To give credence to the Eleanor Lovell in the poem being the Bawdrip Eleanor Lovell, she would have had to be married to someone with the same surname, Lord Lovell in the poem.  If she had married her cousin, one of the Lovells of Castle Carey this could be so.  There could be another connection which could link the poem to Bawdrip.  One of the bells housed in the bell tower was made by a Thomas Bayley in 1745 and he may have been a relative of the Thomas Haynes Bayley who wrote the poem.  It could have been that the bell marker saw the Lovell monument in the Church and told his family member, who then wrote the poem.  However, this is pure supposition.  What do you think?

 

Mistletoe Bough Poem, by Thomas Haynes Bayly of Bath (1797-1839) published in 1844.

 

The mistletoe hung in the castle hall;
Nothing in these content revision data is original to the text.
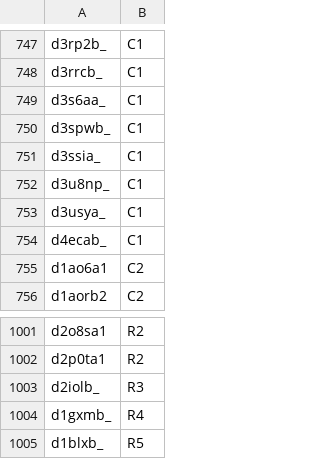
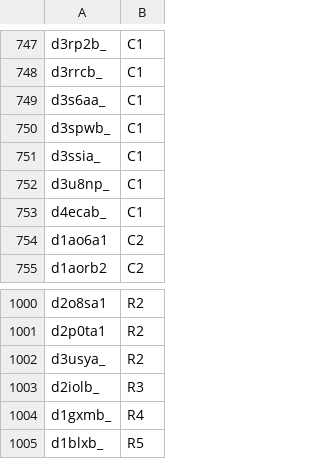
Before and after one commit to rcsb/symmetry-benchmark, a TSV file: domain_symm_benchmark.tsv, drawn as a sheet; only a part is shown, gaps mark what is left out; removed rows and columns are numbered as before the commit, all else as after; the diff names each change by its address in the sheet, - before the commit and + after, or states it on an @@ line.

Commit message:
Fix misclassified d3usya_ #17

```diff
--- a/domain_symm_benchmark.tsv
+++ b/domain_symm_benchmark.tsv
-row 753: d3usya_ | C1
+row 1002: d3usya_ | R2
```
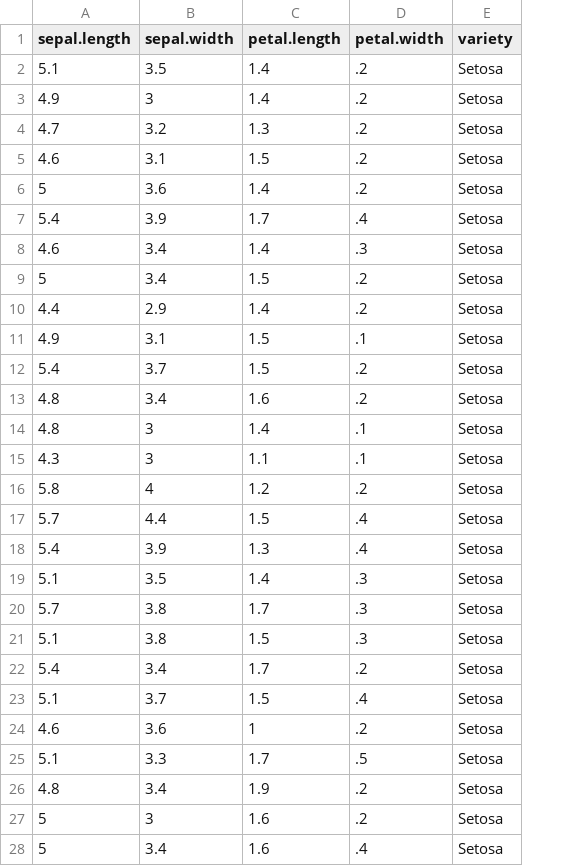
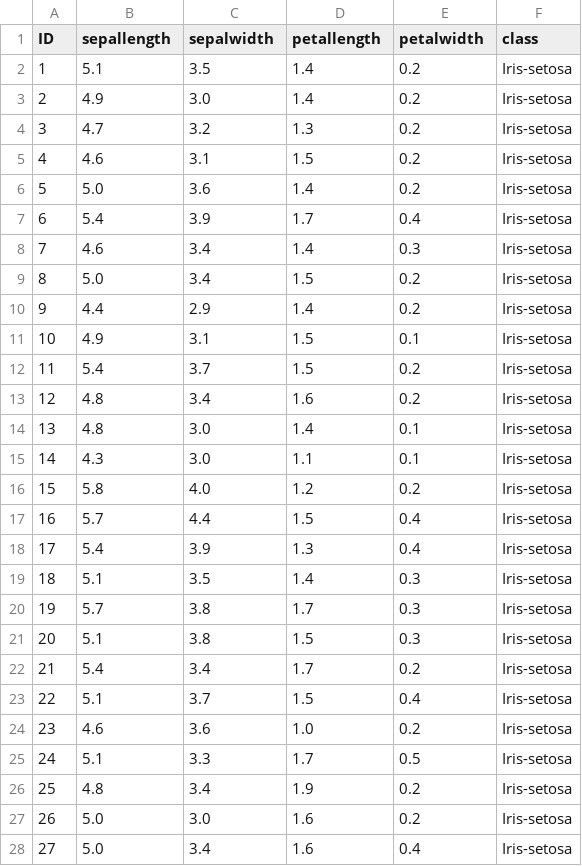
Before and after one commit to bzabot/PopOut, a CSV file: data/iris.csv, drawn as a sheet; only a part is shown; removed rows and columns are numbered as before the commit, all else as after; the diff covers the shown part only; the diff names each change by its address in the sheet, - before the commit and + after, or states it on an @@ line.

Commit message:
Update Iris ID3 notebook and dataset

```diff
--- a/data/iris.csv
+++ b/data/iris.csv
+column A (ID), rows 2-26: 1 | 2 | 3 | 4 | 5 | 6 | 7 | 8 | 9 | 10 | 11 | 12 | 13 | 14 | 15 | 16 | 17 | 18 | 19 | 20 | 21 | 22 | 23 | 24 | 25
-column E (variety), rows 2-26: all Setosa
+column F (class), rows 2-26: all Iris-setosa
-B1: sepal.length
+B1: sepallength
-C1: sepal.width
+C1: sepalwidth
-D1: petal.length
+D1: petallength
-E1: petal.width
+E1: petalwidth
-E2:E6 (petalwidth): .2
+E2:E6 (petalwidth): 0.2
-C3 (sepalwidth): 3
+C3 (sepalwidth): 3.0
-B6 (sepallength): 5
+B6 (sepallength): 5.0
-E7 (petalwidth): .4
+E7 (petalwidth): 0.4
-E8 (petalwidth): .3
+E8 (petalwidth): 0.3
-B9 (sepallength): 5
+B9 (sepallength): 5.0
-E9:E10 (petalwidth): .2
+E9:E10 (petalwidth): 0.2
-E11 (petalwidth): .1
+E11 (petalwidth): 0.1
-E12:E13 (petalwidth): .2
+E12:E13 (petalwidth): 0.2
-C14:C15 (sepalwidth): 3
+C14:C15 (sepalwidth): 3.0
-E14:E15 (petalwidth): .1
+E14:E15 (petalwidth): 0.1
-C16 (sepalwidth): 4
+C16 (sepalwidth): 4.0
-E16 (petalwidth): .2
+E16 (petalwidth): 0.2
-E17:E18 (petalwidth): .4
+E17:E18 (petalwidth): 0.4
-E19:E21 (petalwidth): .3
+E19:E21 (petalwidth): 0.3
-E22 (petalwidth): .2
+E22 (petalwidth): 0.2
-E23 (petalwidth): .4
+E23 (petalwidth): 0.4
-D24 (petallength): 1
+D24 (petallength): 1.0
-E24 (petalwidth): .2
+E24 (petalwidth): 0.2
-E25 (petalwidth): .5
+E25 (petalwidth): 0.5
-E26 (petalwidth): .2
+E26 (petalwidth): 0.2
-row 27: 5 | 3 | 1.6 | .2 | Setosa
-row 28: 5 | 3.4 | 1.6 | .4 | Setosa
+row 27: 26 | 5.0 | 3.0 | 1.6 | 0.2 | Iris-setosa
+row 28: 27 | 5.0 | 3.4 | 1.6 | 0.4 | Iris-setosa
```
Also changed, not shown: 3 added rows, 3 removed rows and 77 edited cells elsewhere in this file, 1 other file.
The holly branch shone on the old oak wall.

The Baron’s retainers were blithe and gay,

Keeping the Christmas holiday.

 

The Baron beheld with a father’s pride

His beautiful child, Lord Lovell’s bride.

And she, with her bright eyes seemed to be

The star of that goodly company.

 

“I’m weary of dancing now”, she cried;

“Here, tarry a moment, I’ll hide, I’ll hide.

And, Lovell, be sure you’re the first to trace

The clue to my secret hiding place.”

 

Away she ran, and her friends began

Each tower to search and each nook to scan.

And young Lovell cried, “Oh, where do you hide?

I’m lonesome without you, my own fair bride.”

 

They sought her that night, they sought her next day.

The sought her in vain when a week passed away.

In the highest, the lowest, the loneliest spot,

Young Lovell sought wildly, but found her not.

 

The years passed by and their grief at last

Was told as a sorrowful tale long past.

When Lovell appeared, all the children cried

“See the old man weeps for his fairy bride.”

 

At length an old chest that had long laid hid

Was found in the castle; they raised the lid

A skeleton form lay mouldering there

In the bridal wreath of that lady fair

 

How sad the day when in sportive jest

She hid from her Lord in the old oak chest.

It closed with a spring and a dreadful doom

And the bride lay clasped in a living tomb.

 

1891 census John Warren, aged 51, rector of Bawdrip (the son of the previous John Warren) wife Margaret aged 43, children John 16, James 15, William 13 and another son aged 9.  Sibley Trist governess, aged 28.  Emily Cribble aged 51, nurse.  Mary Brown, aged 22, table maid, Lucy Beardon aged 22, cook.  Kate Bird, aged 18, housemaid.

1901 John Warren, aged 61.  Born in South Brent, Devon.  Son, Frederick 19.  Eliza Tust, a visitor, aged 38.  Elsie Bremner, aged 42, housekeeper.  Blanche Bawden, aged 21, parlour maid.

1902-1913 William Townend

1919-1946 William Cass

1946-1949 Dukes

1949-1955 W. T. E. Morris

In 1949 part of the Rectory building, nearrest the Road, was coverted into a flat, which was occupied until 1972 by Robert Darcey Harris.

1955-1959 Mr Lord, a missionary

11.9.1961-12.5.1967 David Roberts.

4.10.1967-20.8.1968 D. L. Williams.  He was not popular with the older churchgoers as he had a live-in girlfriend.

The premises were auctioned at the Village Hall in October 1987 and were purchased by a developer.  The premises deteriorated until, in 1995, it was purchased by Martin and Jillian Stone.  They saved the property and carried out extensive restoration works.   They revealed some wonderful old fireplaces and the roof void still has a sample of the original thatched roof, pointing to its much early origins.